By Jim Morris
TORONTO — A stellar CFL career that saw Don Wilson win four Grey Cups playing for Edmonton and Toronto almost ended before it started.
Following a stint in the NFL, Wilson signed as a free agent with the Montreal Alouettes in 1987 only to have the Als fold just before the start of the season.
“I’ve always kind of understood that in life you don’t always go where you plan to go,” said Wilson, 59, who would move on to acting after his playing days ended. “It wasn’t like a setback. It was just a setup for another door to open.”
Wilson was taken by Winnipeg in the following dispersal draft but was released before playing a game with the Blue Bombers. He then received a call from Edmonton head coach Joe Faragalli, which started him down a path that led him to be one of this year’s inductees into the Canadian Football Hall of Fame.
“I am truly blessed,” Wilson said. “As an athlete, as an actor, you want to be looked at as one of the best to ever do something. My name and the stats and the things that I was able to accomplish will be in the Canadian Football Hall of Fame forever.
“It’s like icing but diamond icing on the cake.”
During his 12-year career, Wilson won every Grey Cup game he played in and was a CFL All-Star four times. As a defensive back, he had 61 interceptions, which he returned for over 1,000 yards and five touchdowns. He scored three more touchdowns on fumble returns.
“I was just enjoying what I was doing,” he said. “I love the game. When I heard about (the Hall of Fame) last week, it just warmed my heart so much.”
Born in Washington, D.C., Wilson played college football at North Carolina State for Pete Carroll, the current head coach of the NFL’s Seattle Seahawks.
He lists CFL icons like Joe Faragalli, Adam Rita, Don Matthews and Ron Lancaster for impacting his career.
“A lot of coaches helped me along this journey,” he said. “It definitely started with my mom and my sister, my grandmother and my brothers who helped me to understand, you put the work in, it really will pay off.”

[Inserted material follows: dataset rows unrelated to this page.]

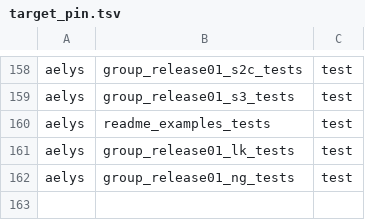
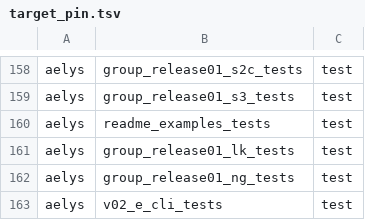
Before and after one commit to vbxq/aelys_lang, a TSV file: scripts/target_pin.tsv, drawn as a sheet; only a part is shown, gaps mark what is left out; the diff names each change by its address in the sheet, - before the commit and + after, or states it on an @@ line.

```diff
--- a/scripts/target_pin.tsv
+++ b/scripts/target_pin.tsv
+row 163: aelys | v02_e_cli_tests | test
```
Also changed, not shown: scripts/test_name_pin.tsv, 11 other files.
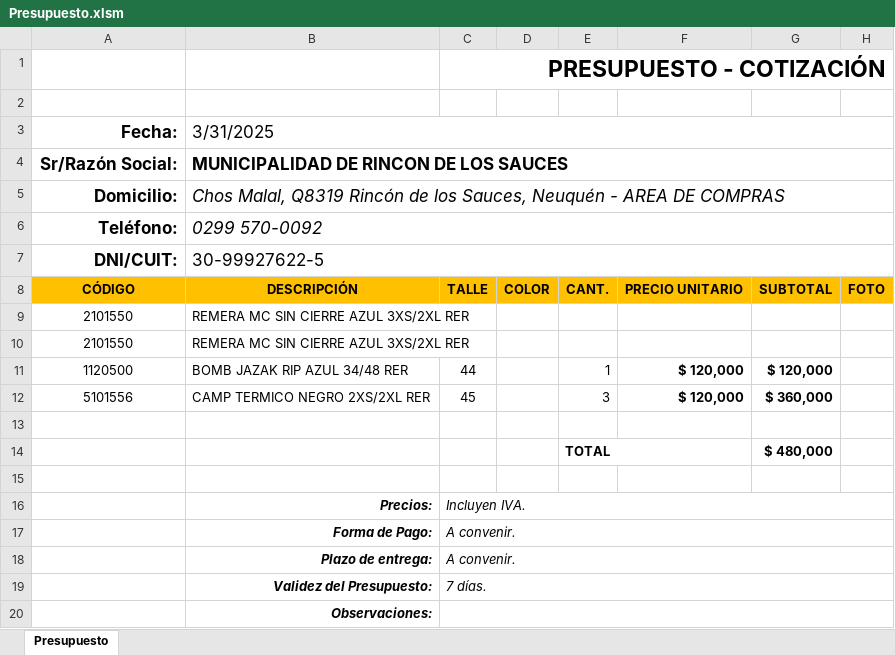
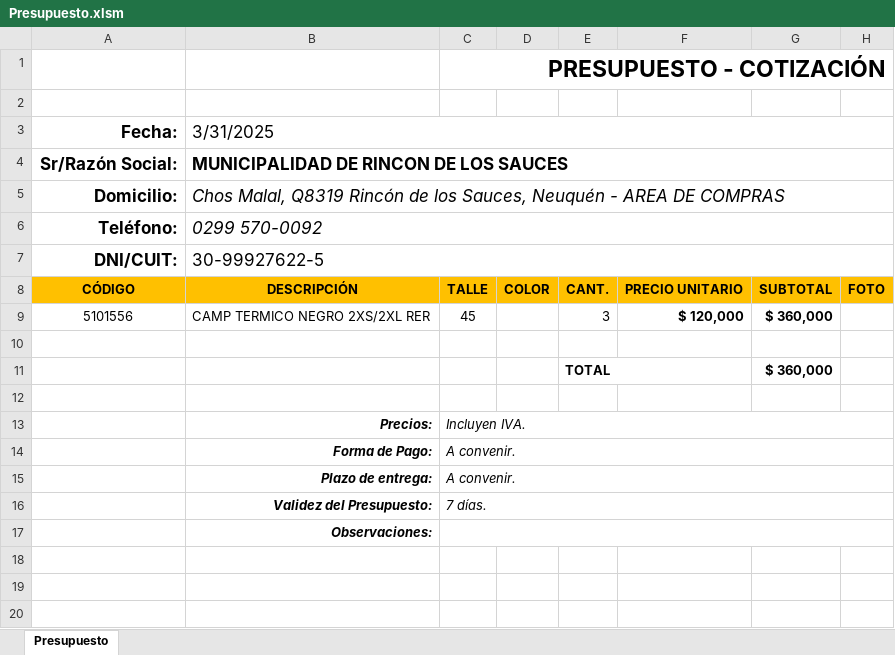
Before and after one commit to edgardoraul/Presupuesto-con-Macros, an Excel workbook: Presupuesto.xlsm, sheet Presupuesto, drawn as a sheet; values as stored, in another font and other column widths than the file's, no borders; charts and pictures and conditional formats not drawn; removed rows and columns are numbered as before the commit, all else as after; the diff names each change by its address in the sheet, - before the commit and + after, or states it on an @@ line.

```diff
--- a/Presupuesto.xlsm (sheet Presupuesto)
+++ b/Presupuesto.xlsm (sheet Presupuesto)
-row 9: 2101550 | REMERA MC SIN CIERRE AZUL 3XS/2XL RER
-row 10: 2101550 | REMERA MC SIN CIERRE AZUL 3XS/2XL RER
-row 11: 1120500 | BOMB JAZAK RIP AZUL 34/48 RER | 44 |  | 1 | $ 120,000 | $ 120,000
-G11: $ 480,000
+G11: $ 360,000
```
Also changed, not shown: formulas that keep their value, charts or pictures, 3 other files.
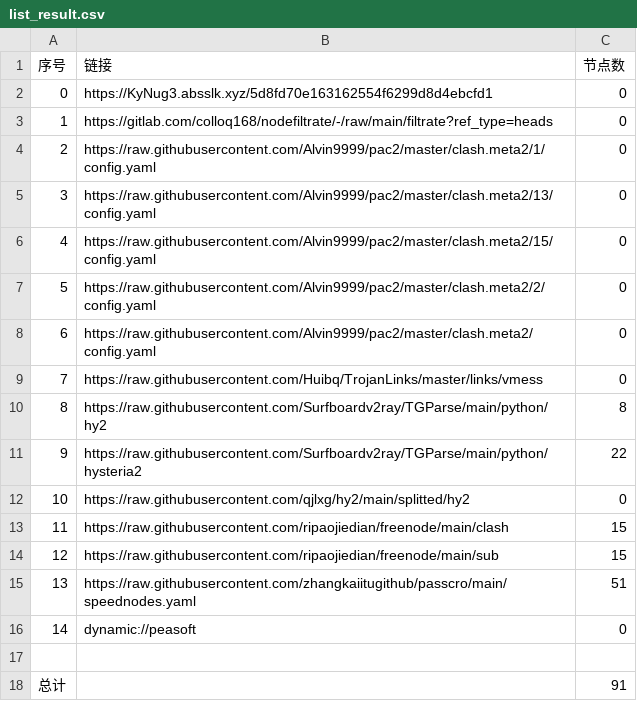
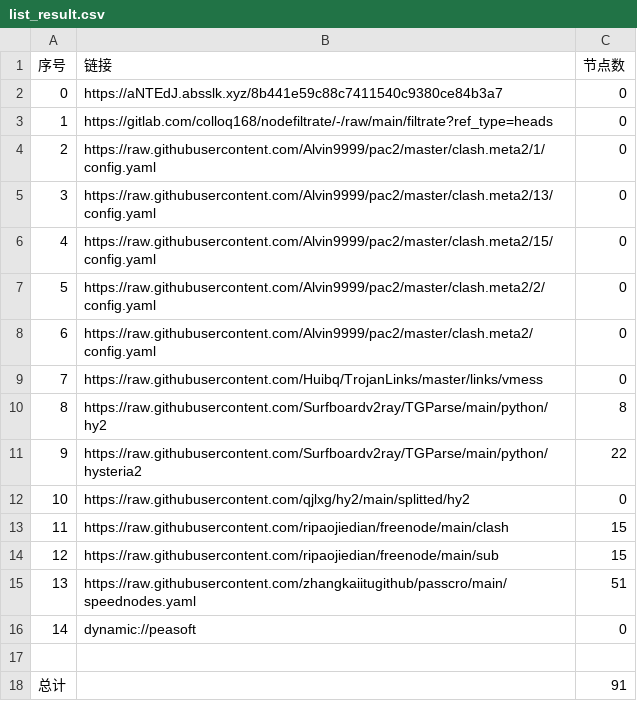
Before and after one commit to shibaobei1/AutoMergePublicNodes--mfjd, a CSV file: list_result.csv, drawn as a sheet.

```diff
--- a/list_result.csv
+++ b/list_result.csv
@@ -1,3 +1,3 @@
 序号,链接,节点数
-0,https://KyNug3.absslk.xyz/5d8fd70e163162554f6299d8d4ebcfd1,0
+0,https://aNTEdJ.absslk.xyz/8b441e59c88c7411540c9380ce84b3a7,0
 1,https://gitlab.com/colloq168/nodefiltrate/-/raw/main/filtrate?ref_type=heads,0
```
Also changed, not shown: 6 other files.
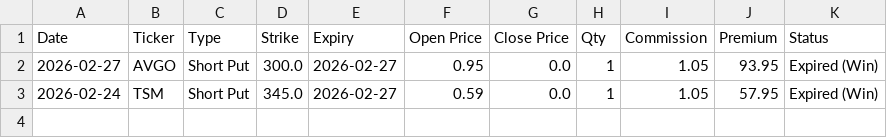
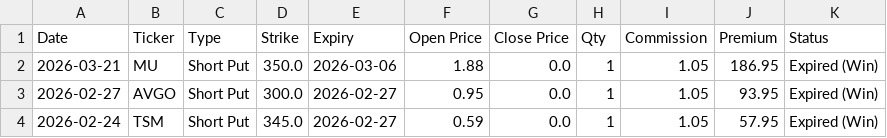
Before and after one commit to wongtszzz/luckylab, a CSV file: lucky_ledger.csv, drawn as a sheet.

Commit message:
Ledger Auto-Sync: 2026-03-21 19:00:26

```diff
--- a/lucky_ledger.csv
+++ b/lucky_ledger.csv
@@ -1,2 +1,3 @@
 Date,Ticker,Type,Strike,Expiry,Open Price,Close Price,Qty,Commission,Premium,Status
+2026-03-21,MU,Short Put,350.0,2026-03-06,1.88,0.0,1,1.05,186.95,Expired (Win)
 2026-02-27,AVGO,Short Put,300.0,2026-02-27,0.95,0.0,1,1.05,93.95,Expired (Win)
```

Wilson had three different stints with both Edmonton and Toronto and also played the 1997 season with the BC Lions.
“I love Toronto, that’s where my son was born,” he said. “And I love Edmonton, that’s where I got my start for real.”
Moving back and forth between the two teams was like being “shipped between my father and my mother.”
“It was like always going back home,” he said. “It never was a bad thing and it always turned out good.”
Wilson was part of history in 1993 when he was involved in the CFL’s biggest trade, a 16-player swap. That deal saw Edmonton send the likes of quarterback Tracy Ham, defensive back Enis Jackson and slotback Craig Ellis to Toronto for quarterback Ricky Foggie, slotback Darrell K. Smith and Wilson, among others.
“I was definitely surprised with the people who go traded because all the guys who got traded were good,” he said. “It was really an interesting trade, very surprising and shocking. But it worked out for me. Everywhere I went, I ended up winning a championship.
“As an athlete, you always want to win championships. I was blessed to be on four championship teams, great teams, great players, great people. It was a wonderful ride. All the championship games were special.”
Wilson won Grey Cups with Edmonton in 1987 and 1993 and with Toronto in 1993 and 1996. His final title came playing on an Argo team that featured Doug Flutie, Michael “Pinball” Clemons and Mike Vanderjagt that beat Edmonton in the cold and snow in Hamilton.
Wilson was part of a famous photo, celebrating the win with Flutie and Clemons, but what he remembers most about the game was missing a tackle that resulted in Henry “Gizmo” Williams returning a kick-off 91 yards for a touchdown.
“I remember missing Gizmo on a kick-off return and getting cussed out by Don Matthews,” Wilson laughed. “He acted like I did it on purpose.”
Even while playing football Wilson did some acting. Growing up, he acted in stage productions in high school and at college. Since leaving football, he’s had parts in movies and television series.
“Sports was really natural for me,” he said. “The acting is a lot harder. Sports, you know your X’s and O’s, you go out there and execute. Usually, you put your best foot forward, get a lot of things done, you get to win games.
“But acting, there is a lot more than people think. Acting has been more challenging. It’s a very tough craft.”
Wilson now lives in the U.S. but fondly remembers his time in Canada.
“I thought Canada was way ahead of relations with African American people,” he said. “They are very progressive in Canada, they don’t see colour the way they see in the States. Because of the way I was treated, because of the way my family was treated, I never felt colour in Canada.
“I just don’t like the cold.”
Wilson retired an Eskimo after the 1998 season. Over the years he often wondered if his body of work on the playing field was enough to earn him a spot in the Canadian Football Hall of Fame.
“When I first heard I was choked up,” he said. “This is what athletes strive for, what we train for. We play the game to play the best and be the best.”